Though engagement has always been at the heart of our industry’s concepts, today it has become unthinkable for event production to omit this (major) factor. The pandemic has left its mark by changing the event landscape and the expectations we can place upon it, more so than ever before. These transformations have paved the way to new avenues of inquiry. How can we better understand our audience? How else might such a thing be done?
Lulu’s advice: guests should not feel like they are at an endless holiday meal, with (overly) stuffed bellies. You know the feeling – the one that puts you to sleep thinking: “every year the same song and dance”? Well, that’s precisely what we wish to avoid! Several methods for stimulating engagement have been devised. Digital / virtual techniques developed during the pandemic have demonstrated how essential new technologies are for both their attractiveness and for the fact that they enable a measuring of engagement before / during / after an event.
Event participants no longer wish to be mere spectators of content served up on a platter. Today, they prefer to be challenged, and to be an active part of an unfolding story.
Immersive experiences are part of the engaging neolanguage that the effects of the pandemic have gifted us. They allow us to elicit a drive among attendees to act as protagonists, and what could possibly be better than to feel considered? Is that not the impactful value with which we seek to imbue our events? Immersion in the world of a brand or company also means replying to someone’s “What’s new?” with “I attended an event that I won’t soon forget! It was amazing”!

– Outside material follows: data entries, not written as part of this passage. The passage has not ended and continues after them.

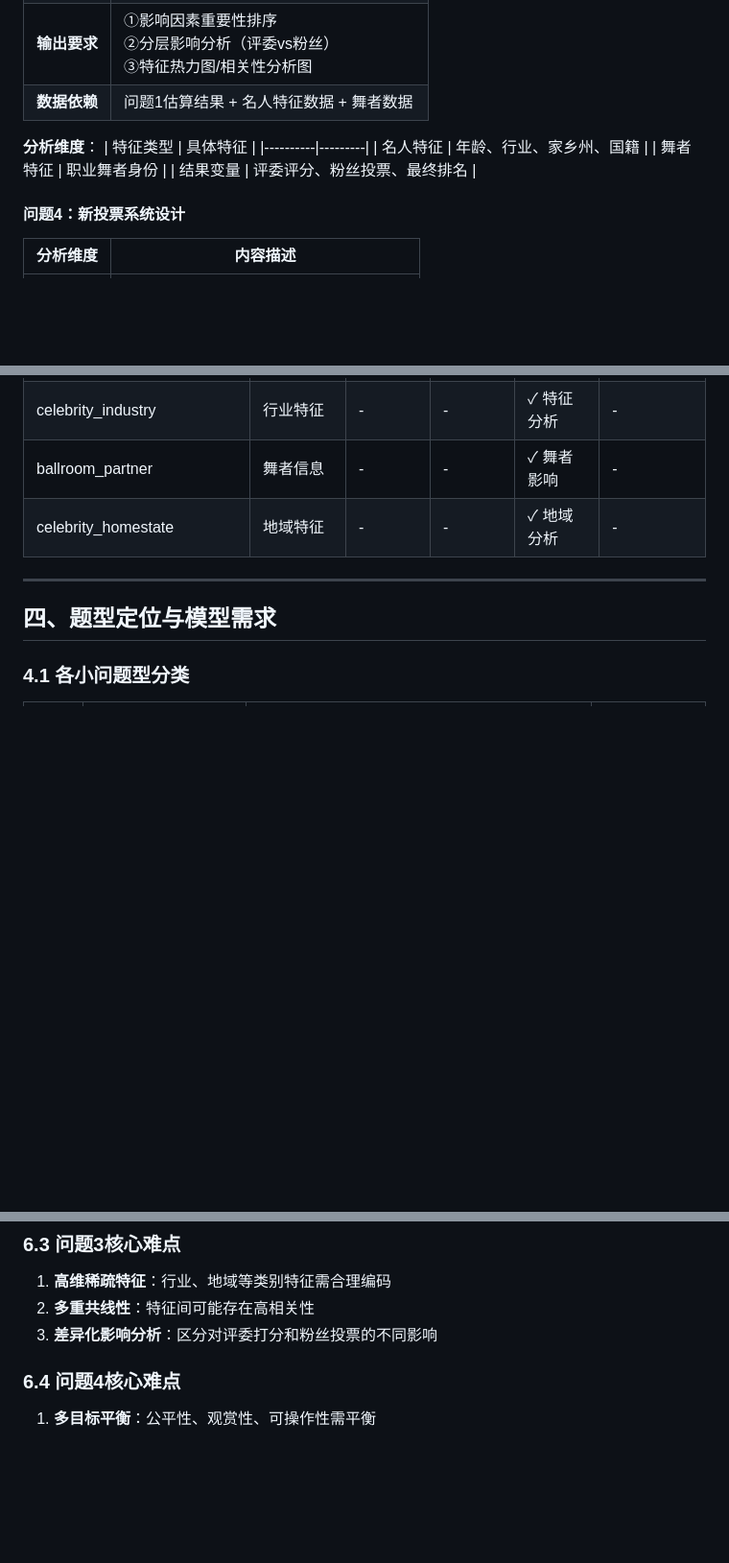
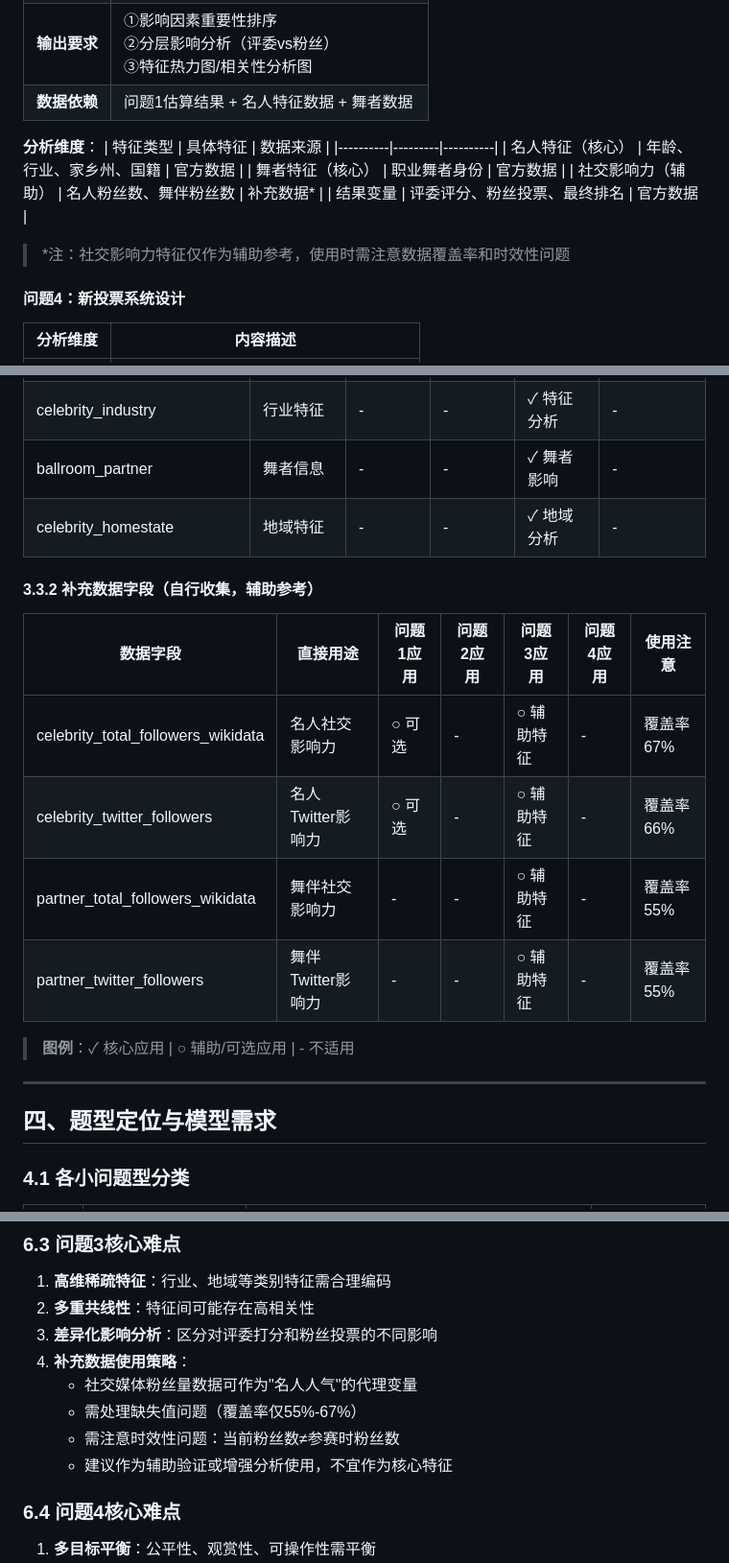
Before and after one commit to chenrh060914/D, a Markdown page: 问题分析模块.md, 3 parts joined by grey strips. Shown at 96% size. Drawn GitHub-style; blank space fills up the shorter version.

Commit message:
更新问题分析模块 - 添加补充数据(社交媒体粉丝量)说明
Co-authored-by: chenrh060914 <100468170+chenrh060914@users.noreply.github.com>

```diff
--- a/问题分析模块.md
+++ b/问题分析模块.md
@@ -128,11 +164,14 @@
 | **数据依赖** | 问题1估算结果 + 名人特征数据 + 舞者数据 |
 
 **分析维度**：
-| 特征类型 | 具体特征 |
-|----------|---------|
-| 名人特征 | 年龄、行业、家乡州、国籍 |
-| 舞者特征 | 职业舞者身份 |
-| 结果变量 | 评委评分、粉丝投票、最终排名 |
+| 特征类型 | 具体特征 | 数据来源 |
+|----------|---------|----------|
+| 名人特征（核心） | 年龄、行业、家乡州、国籍 | 官方数据 |
+| 舞者特征（核心） | 职业舞者身份 | 官方数据 |
+| 社交影响力（辅助） | 名人粉丝数、舞伴粉丝数 | 补充数据* |
+| 结果变量 | 评委评分、粉丝投票、最终排名 | 官方数据 |
+
+> *注：社交影响力特征仅作为辅助参考，使用时需注意数据覆盖率和时效性问题
 
 #### 问题4：新投票系统设计
 
@@ -273,6 +314,17 @@
 | celebrity_industry | 行业特征 | - | - | ✓ 特征分析 | - |
 | ballroom_partner | 舞者信息 | - | - | ✓ 舞者影响 | - |
 | celebrity_homestate | 地域特征 | - | - | ✓ 地域分析 | - |
+
+#### 3.3.2 补充数据字段（自行收集，辅助参考）
+
+| 数据字段 | 直接用途 | 问题1应用 | 问题2应用 | 问题3应用 | 问题4应用 | 使用注意 |
+|----------|---------|-----------|-----------|-----------|-----------|---------|
+| celebrity_total_followers_wikidata | 名人社交影响力 | ○ 可选 | - | ○ 辅助特征 | - | 覆盖率67% |
+| celebrity_twitter_followers | 名人Twitter影响力 | ○ 可选 | - | ○ 辅助特征 | - | 覆盖率66% |
+| partner_total_followers_wikidata | 舞伴社交影响力 | - | - | ○ 辅助特征 | - | 覆盖率55% |
+| partner_twitter_followers | 舞伴Twitter影响力 | - | - | ○ 辅助特征 | - | 覆盖率55% |
+
+> **图例**：✓ 核心应用 | ○ 辅助/可选应用 | - 不适用
 
 ---
 
@@ -465,6 +517,11 @@
 1. **高维稀疏特征**：行业、地域等类别特征需合理编码
 2. **多重共线性**：特征间可能存在高相关性
 3. **差异化影响分析**：区分对评委打分和粉丝投票的不同影响
+4. **补充数据使用策略**：
+   - 社交媒体粉丝量数据可作为"名人人气"的代理变量
+   - 需处理缺失值问题（覆盖率仅55%-67%）
+   - 需注意时效性问题：当前粉丝数≠参赛时粉丝数
+   - 建议作为辅助验证或增强分析使用，不宜作为核心特征
 
 ### 6.4 问题4核心难点
 
```
Also changed, not shown: other parts of 问题分析模块.md (+49 -8 lines).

Whatever form they might take, immersive experiences are talked about and have educational virtues vis-à-vis not only a company, but also event guests themselves – because there is nothing better than letting participants leave with the feeling of having learned something.
Some avenues that might be explored? Where would we be without imagination? What could we learn if we weren’t being asked the right questions? As you will have understood, the event concepts that elicit commitment are those that awaken creativity and boost sharing, guided by a single watchword: federate. In a domain where the acceleration of modernity takes on its full meaning, we should stop for a moment and give our audience a voice.
Corporate culture and commitment
Speaking of asking the right questions: what about creating memories? Engagement is also fostered through connection, wherein memories are generated and can then be given room to grow thanks to the creation of events. Memories constitute a common identity. And what could more strongly nourish a company’s culture?
Engagement is now considered a retention lever for companies. At the present time, with a labour shortage is in full swing, it is relevant to speak a common language by affirming new codes and waving the flag of common values.
Neo or not?
Considering all this, it is now obvious that engagement is at the very heart of the event production process. If we are talking here about neolanguage, it is because the term itself has been reconceptualised due to the influence of the pandemic. Is this a positive consequence? Well, yes, insofar as event dynamics operate in the general interest of participants. More than a trend, soon the neolanguage of engagement will no longer be quite so new…
Manon Blache Veschi